Extracted records:
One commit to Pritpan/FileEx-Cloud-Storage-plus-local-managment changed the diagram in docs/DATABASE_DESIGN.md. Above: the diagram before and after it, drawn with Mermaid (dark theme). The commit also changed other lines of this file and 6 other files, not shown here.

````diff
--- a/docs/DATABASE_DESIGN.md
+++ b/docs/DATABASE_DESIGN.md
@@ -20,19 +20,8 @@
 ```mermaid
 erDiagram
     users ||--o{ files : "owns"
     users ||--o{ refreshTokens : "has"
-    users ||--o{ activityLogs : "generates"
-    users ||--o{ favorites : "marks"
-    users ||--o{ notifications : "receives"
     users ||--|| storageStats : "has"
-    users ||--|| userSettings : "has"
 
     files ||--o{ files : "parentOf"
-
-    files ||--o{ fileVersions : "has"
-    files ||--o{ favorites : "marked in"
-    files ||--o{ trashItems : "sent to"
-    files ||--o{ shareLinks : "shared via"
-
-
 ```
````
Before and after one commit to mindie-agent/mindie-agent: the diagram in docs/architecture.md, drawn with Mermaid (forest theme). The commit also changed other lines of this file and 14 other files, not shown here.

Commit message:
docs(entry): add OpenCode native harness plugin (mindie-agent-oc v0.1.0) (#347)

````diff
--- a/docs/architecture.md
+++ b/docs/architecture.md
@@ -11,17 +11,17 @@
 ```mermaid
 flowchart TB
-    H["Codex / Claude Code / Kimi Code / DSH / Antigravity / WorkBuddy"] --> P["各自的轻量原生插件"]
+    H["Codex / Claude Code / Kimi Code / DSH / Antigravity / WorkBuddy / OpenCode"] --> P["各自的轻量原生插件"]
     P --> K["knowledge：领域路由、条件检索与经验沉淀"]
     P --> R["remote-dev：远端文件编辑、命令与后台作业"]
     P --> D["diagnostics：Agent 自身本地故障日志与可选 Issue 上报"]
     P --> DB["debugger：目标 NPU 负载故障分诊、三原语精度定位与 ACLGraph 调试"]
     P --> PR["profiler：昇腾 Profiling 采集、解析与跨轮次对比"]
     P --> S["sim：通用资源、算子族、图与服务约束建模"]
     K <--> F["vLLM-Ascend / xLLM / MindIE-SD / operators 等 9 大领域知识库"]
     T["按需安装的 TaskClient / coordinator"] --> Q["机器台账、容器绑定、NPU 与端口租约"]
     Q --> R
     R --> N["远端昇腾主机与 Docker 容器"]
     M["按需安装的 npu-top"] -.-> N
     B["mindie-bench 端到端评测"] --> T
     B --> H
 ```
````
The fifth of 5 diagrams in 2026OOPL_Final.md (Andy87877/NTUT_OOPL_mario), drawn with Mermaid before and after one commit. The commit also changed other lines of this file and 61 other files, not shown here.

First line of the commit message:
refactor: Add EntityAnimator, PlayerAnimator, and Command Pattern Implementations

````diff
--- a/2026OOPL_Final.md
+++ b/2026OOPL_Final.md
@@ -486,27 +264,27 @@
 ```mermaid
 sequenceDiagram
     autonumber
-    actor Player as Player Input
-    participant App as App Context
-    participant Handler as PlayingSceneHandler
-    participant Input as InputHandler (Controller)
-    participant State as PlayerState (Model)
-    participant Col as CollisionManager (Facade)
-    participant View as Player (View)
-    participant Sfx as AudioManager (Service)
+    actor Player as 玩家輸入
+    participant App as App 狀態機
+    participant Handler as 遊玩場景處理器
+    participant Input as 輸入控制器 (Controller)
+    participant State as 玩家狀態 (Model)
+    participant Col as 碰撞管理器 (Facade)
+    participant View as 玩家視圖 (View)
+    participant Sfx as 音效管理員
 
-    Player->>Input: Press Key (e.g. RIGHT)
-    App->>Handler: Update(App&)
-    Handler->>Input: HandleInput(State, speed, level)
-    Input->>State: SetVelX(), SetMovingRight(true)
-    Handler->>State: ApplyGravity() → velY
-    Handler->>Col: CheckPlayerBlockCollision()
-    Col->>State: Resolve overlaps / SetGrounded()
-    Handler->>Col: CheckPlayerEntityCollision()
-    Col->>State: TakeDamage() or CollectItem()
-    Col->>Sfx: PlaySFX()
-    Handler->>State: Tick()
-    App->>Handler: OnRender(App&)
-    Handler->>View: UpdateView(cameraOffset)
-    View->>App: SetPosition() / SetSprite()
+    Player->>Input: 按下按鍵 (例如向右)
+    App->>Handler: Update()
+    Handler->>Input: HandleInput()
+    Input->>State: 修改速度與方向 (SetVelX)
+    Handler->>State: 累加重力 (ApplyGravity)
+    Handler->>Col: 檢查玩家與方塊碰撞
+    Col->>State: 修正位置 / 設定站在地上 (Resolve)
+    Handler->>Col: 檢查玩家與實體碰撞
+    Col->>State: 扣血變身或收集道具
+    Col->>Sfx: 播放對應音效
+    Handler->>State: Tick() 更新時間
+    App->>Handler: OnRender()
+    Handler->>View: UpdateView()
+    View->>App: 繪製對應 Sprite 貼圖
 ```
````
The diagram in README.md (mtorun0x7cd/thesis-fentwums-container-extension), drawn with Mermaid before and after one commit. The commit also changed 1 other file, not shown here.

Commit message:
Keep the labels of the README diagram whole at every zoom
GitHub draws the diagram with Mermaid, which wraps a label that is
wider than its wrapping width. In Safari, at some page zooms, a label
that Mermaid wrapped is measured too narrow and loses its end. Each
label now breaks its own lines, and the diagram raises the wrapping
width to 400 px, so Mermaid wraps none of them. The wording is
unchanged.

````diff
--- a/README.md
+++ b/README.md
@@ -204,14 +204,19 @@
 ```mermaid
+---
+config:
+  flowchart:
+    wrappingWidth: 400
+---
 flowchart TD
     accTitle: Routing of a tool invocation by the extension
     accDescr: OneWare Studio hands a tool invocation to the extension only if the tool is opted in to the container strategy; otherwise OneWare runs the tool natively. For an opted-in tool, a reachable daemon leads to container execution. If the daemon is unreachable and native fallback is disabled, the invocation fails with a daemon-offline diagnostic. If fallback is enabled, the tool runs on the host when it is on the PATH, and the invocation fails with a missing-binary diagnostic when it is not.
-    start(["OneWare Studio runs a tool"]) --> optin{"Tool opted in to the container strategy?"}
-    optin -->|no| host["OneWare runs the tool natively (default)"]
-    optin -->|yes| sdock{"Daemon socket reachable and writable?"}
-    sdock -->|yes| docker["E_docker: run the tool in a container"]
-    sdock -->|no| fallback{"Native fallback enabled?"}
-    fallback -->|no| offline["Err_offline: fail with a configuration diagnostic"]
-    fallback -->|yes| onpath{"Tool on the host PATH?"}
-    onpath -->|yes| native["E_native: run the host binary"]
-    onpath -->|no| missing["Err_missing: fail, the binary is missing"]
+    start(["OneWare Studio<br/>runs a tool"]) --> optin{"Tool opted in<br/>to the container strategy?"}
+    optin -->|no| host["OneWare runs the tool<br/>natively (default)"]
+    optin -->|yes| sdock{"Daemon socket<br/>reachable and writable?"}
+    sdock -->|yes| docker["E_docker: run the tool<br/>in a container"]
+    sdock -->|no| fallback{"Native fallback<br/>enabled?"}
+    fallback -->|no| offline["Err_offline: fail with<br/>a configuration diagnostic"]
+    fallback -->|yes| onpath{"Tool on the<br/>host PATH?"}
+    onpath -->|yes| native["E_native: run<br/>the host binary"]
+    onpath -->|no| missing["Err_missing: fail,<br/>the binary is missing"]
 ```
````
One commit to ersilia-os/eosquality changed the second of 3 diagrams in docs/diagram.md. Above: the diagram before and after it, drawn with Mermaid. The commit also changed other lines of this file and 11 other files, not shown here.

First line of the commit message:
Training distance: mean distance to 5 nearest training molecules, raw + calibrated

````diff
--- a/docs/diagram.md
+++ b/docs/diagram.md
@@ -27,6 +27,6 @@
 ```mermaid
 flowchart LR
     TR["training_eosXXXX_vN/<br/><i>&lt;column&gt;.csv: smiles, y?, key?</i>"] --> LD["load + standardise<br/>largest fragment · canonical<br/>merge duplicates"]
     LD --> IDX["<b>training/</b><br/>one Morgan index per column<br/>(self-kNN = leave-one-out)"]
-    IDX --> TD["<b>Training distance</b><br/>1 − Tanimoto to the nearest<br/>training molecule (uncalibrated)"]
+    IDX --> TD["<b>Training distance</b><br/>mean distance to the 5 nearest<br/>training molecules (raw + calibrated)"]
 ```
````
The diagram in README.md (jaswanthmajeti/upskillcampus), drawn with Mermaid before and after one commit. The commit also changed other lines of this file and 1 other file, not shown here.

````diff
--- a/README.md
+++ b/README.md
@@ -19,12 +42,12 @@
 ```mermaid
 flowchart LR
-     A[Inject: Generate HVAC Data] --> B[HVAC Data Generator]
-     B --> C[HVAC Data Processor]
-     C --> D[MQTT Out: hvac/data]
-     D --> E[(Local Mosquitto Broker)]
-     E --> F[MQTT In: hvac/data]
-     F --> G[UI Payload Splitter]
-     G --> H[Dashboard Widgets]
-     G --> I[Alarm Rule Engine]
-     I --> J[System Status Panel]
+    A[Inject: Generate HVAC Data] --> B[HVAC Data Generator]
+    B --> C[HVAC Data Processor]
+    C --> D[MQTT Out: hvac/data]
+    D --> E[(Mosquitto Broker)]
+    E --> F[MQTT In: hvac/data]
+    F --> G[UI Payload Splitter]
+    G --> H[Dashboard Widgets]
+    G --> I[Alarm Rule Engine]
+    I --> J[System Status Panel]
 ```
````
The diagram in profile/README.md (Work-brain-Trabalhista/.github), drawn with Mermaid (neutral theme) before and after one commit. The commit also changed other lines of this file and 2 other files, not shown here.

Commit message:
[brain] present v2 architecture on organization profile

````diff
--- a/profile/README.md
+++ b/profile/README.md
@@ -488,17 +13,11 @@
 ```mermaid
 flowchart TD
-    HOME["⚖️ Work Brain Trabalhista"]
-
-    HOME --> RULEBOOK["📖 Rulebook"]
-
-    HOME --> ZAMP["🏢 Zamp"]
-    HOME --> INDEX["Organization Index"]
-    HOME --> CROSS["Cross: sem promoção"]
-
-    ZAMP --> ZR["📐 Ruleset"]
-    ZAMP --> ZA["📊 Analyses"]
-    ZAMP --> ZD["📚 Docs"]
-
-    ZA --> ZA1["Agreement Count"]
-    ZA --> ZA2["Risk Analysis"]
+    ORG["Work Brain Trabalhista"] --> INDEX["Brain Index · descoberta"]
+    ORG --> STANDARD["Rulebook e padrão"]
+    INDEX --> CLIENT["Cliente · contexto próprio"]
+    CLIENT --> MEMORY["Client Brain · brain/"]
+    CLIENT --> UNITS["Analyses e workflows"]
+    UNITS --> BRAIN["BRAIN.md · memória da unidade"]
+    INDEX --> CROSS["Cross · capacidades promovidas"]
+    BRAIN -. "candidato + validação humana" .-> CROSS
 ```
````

Your instructions:
Gather from the records above every line containing the string "binary".

Task response:
     accDescr: OneWare Studio hands a tool invocation to the extension only if the tool is opted in to the container strategy; otherwise OneWare runs the tool natively. For an opted-in tool, a reachable daemon leads to container execution. If the daemon is unreachable and native fallback is disabled, the invocation fails with a daemon-offline diagnostic. If fallback is enabled, the tool runs on the host when it is on the PATH, and the invocation fails with a missing-binary diagnostic when it is not.
-    onpath -->|yes| native["E_native: run the host binary"]
-    onpath -->|no| missing["Err_missing: fail, the binary is missing"]
+    onpath -->|yes| native["E_native: run<br/>the host binary"]
+    onpath -->|no| missing["Err_missing: fail,<br/>the binary is missing"]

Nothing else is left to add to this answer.